Action item
For the listing below, print exactly the lines from the line with "(2 / cap 5)" to the line with "sales-agent-eval-cost-budget-c[sales-agent-eval-cost-budget-cap]", both included, and nothing beyond them.

Data shown

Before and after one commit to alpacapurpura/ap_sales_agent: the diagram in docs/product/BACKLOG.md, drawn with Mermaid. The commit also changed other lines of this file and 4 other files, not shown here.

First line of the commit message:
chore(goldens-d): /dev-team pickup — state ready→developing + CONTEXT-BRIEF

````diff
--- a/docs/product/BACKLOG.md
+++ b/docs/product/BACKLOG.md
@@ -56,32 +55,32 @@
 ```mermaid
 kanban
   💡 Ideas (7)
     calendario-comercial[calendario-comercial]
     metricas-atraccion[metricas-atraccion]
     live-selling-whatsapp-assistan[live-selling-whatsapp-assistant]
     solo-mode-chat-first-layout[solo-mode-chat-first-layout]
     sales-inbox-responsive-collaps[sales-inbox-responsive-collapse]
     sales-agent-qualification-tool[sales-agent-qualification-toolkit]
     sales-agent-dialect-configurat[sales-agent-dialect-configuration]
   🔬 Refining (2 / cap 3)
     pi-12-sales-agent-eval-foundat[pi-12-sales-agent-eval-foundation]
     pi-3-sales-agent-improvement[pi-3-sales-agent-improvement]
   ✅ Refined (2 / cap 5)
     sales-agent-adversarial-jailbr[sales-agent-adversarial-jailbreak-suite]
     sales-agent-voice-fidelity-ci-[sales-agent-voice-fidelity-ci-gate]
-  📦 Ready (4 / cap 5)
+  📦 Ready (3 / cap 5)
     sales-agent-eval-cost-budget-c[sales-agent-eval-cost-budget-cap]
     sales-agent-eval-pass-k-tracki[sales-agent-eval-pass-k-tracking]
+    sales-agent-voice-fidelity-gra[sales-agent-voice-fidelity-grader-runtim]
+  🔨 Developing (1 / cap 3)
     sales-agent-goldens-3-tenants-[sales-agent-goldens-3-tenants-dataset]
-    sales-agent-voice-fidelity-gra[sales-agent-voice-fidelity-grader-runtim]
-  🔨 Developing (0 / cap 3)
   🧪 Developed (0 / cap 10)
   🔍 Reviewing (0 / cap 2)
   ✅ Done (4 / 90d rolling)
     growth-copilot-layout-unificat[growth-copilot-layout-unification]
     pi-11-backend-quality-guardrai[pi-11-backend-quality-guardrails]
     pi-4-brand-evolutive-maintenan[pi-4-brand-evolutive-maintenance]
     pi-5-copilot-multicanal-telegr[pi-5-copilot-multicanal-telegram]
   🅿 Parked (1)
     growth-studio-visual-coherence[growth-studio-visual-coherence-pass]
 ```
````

Task solution
   ✅ Refined (2 / cap 5)
     sales-agent-adversarial-jailbr[sales-agent-adversarial-jailbreak-suite]
     sales-agent-voice-fidelity-ci-[sales-agent-voice-fidelity-ci-gate]
-  📦 Ready (4 / cap 5)
+  📦 Ready (3 / cap 5)
     sales-agent-eval-cost-budget-c[sales-agent-eval-cost-budget-cap]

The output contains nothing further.